Crews then graded the land in a way that mimicked natural flow patterns. Because Tennessee is a mountainous state, this included adding small hills and other terrain variations. They also created bio-retention areas to hold stormwater until it is absorbed into the ground. “This is not just a flat field of green, which would have been very easy to do,” says Yakimowich. “The team designed in contours and created passive walking areas that people could enjoy.”
Green says the project disconnected the city’s stormwater system from the area. Instead, during hard rains, water spilling on the roadway gets diverted into large bio-retention ponds, where the composition of the soil and the vegetation itself acts as a sponge, absorbing and purifying the water before it hits the groundwater table.
The last step recreates a vegetation cover of prairie grasses, trees and other vegetation. “We planted native vegetation that was here before the settlers came. This vegetation is adaptive to the climate here and doesn’t need a lot of water and fertilization. It’s root system is very deep so it really helps water infiltrate the ground,” says Green.
Employees from Arcadis, the CMAA and the City of Chattanooga recently planted more than 600 trees. The trees included Redbuds, Sumac and Dogwoods, with mature heights of less than 4 feet, keeping the airport’s line of sight clear. The trees also do not produce seeds or berries that might attract wildlife. “Meadow grasses were also planted,” says Yakimowich. “We all wanted to create something that was very natural.”
Though it will be months before the vegetation fully takes hold, Yakimowich deems the project a success. “We were recently able to handle a significant rainfall event without flooding,” he says. “We restored the natural balance that existed long before those car dealerships and roads were in place.”
The city added sidewalks along the road and gravel pathways allowing visitors to walk through the improved area. The pathways extend to the creek where visitors can enjoy Chickamauga Creek and its levies.
This project has paved the way for future developments and improvements of this kind throughout the entire city, says Green. “We have had a good partner in the airport; they bent over backwards to help us,” says Green. “The P3 has been a great way to get what we needed done.”

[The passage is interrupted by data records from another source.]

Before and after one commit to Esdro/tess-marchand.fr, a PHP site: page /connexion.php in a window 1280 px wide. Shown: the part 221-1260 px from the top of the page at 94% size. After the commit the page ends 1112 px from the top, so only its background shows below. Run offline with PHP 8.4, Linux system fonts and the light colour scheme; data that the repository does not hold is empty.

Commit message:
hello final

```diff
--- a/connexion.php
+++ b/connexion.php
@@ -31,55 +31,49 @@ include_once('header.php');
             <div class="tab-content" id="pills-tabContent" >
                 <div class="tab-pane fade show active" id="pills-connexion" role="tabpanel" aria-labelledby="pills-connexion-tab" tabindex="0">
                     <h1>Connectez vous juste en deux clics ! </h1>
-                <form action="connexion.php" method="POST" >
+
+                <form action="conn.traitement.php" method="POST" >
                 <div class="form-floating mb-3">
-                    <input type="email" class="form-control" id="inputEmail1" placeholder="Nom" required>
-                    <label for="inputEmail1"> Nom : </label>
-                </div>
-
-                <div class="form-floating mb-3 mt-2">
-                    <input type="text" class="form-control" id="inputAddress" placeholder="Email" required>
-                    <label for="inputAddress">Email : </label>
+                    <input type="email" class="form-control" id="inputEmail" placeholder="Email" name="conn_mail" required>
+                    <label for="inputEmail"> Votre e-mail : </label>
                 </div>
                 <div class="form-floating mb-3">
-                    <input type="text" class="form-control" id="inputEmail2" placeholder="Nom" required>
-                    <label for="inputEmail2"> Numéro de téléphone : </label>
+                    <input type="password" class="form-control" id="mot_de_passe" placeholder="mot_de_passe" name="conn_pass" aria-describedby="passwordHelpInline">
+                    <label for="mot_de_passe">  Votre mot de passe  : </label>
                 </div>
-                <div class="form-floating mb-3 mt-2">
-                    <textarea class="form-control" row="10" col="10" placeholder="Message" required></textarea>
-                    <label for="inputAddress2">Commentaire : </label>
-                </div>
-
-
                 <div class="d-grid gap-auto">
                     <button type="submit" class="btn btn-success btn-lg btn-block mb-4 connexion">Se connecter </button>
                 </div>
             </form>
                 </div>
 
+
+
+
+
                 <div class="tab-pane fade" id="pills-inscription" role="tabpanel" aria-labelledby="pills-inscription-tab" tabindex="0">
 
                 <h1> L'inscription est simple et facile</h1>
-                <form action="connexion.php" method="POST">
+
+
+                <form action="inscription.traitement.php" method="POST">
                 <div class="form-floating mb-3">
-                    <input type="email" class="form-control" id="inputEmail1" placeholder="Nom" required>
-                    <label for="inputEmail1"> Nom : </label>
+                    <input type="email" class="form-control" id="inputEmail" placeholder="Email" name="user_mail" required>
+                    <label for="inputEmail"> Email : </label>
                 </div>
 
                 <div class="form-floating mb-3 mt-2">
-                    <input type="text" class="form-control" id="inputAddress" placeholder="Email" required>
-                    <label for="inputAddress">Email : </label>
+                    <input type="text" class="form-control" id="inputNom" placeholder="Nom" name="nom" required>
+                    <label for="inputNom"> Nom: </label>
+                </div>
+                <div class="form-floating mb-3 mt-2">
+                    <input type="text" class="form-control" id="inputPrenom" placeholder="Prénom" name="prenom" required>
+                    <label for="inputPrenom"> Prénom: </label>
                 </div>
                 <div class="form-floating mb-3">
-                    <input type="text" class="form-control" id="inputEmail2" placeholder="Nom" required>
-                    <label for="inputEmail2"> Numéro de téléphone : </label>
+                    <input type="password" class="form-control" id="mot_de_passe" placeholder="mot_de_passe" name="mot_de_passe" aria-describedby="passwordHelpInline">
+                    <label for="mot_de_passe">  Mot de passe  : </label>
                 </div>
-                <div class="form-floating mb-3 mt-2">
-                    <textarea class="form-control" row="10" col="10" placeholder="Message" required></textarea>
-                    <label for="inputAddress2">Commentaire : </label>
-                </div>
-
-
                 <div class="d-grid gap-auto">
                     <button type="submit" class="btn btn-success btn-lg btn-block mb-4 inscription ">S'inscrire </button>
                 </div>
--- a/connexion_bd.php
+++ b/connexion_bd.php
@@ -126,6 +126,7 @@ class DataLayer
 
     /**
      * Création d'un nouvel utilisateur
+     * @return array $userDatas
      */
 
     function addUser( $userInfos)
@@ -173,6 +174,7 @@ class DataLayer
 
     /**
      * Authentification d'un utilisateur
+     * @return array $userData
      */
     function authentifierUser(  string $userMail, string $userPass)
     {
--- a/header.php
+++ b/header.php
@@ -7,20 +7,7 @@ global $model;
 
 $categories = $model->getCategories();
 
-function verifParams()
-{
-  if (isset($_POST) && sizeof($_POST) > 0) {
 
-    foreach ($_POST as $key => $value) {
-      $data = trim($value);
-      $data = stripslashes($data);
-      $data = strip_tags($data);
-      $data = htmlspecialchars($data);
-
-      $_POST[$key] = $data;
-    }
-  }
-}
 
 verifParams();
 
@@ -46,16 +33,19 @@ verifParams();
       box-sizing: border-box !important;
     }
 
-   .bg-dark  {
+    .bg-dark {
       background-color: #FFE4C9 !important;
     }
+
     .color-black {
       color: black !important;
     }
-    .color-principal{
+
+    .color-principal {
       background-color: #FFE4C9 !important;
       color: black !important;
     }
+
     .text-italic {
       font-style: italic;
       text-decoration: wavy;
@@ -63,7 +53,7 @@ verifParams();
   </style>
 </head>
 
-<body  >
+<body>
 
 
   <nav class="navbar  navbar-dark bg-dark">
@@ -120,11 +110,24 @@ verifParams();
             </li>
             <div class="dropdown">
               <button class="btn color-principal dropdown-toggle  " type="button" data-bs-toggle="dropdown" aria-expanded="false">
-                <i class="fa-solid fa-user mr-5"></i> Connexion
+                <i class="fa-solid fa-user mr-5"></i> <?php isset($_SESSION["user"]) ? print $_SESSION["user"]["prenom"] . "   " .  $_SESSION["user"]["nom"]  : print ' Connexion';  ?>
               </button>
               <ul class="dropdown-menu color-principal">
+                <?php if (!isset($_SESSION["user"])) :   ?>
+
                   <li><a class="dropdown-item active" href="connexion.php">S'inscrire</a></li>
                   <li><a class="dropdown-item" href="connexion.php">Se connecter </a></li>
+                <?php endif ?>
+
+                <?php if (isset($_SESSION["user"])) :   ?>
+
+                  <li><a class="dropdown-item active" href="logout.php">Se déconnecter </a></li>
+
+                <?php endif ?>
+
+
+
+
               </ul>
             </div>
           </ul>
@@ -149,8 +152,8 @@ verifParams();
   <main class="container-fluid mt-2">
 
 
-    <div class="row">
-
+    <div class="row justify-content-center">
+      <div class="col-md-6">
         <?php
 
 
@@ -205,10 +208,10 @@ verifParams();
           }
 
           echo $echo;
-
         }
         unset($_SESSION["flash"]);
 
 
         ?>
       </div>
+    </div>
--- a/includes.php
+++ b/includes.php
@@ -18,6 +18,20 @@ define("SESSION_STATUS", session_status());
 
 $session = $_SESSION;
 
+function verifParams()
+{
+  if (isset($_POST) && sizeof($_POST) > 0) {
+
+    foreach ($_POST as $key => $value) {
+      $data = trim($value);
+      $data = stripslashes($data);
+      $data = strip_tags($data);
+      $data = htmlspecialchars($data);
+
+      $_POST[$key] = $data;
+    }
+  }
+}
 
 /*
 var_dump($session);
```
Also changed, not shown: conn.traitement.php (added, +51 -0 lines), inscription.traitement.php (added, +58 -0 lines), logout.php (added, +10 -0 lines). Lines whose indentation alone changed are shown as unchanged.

Education plays a critical part of P3s for the future, adds Yakimowich. A live camera feed documents the site’s progress at http://earthcam.net/projects/arcadis/. Students from Chattanooga State Technical College also produced a documentary outlining the project. “These measures were important because they allowed the community as a whole to see the progress on the site,” Yakimowich says. “
The videos and the project itself are a positive addition to the airport’s educational tours, which are designed to provide schools and other community groups with information about the airport’s sustainability projects and environmental goals.
These efforts demonstrate the site’s transformation, showing exactly what happens when a community comes together for the greater good. “If you looked at the site before, you would have characterized it as hard, dirty and hostile,” Yakimowich says. “Now it’s clean, green and inviting.”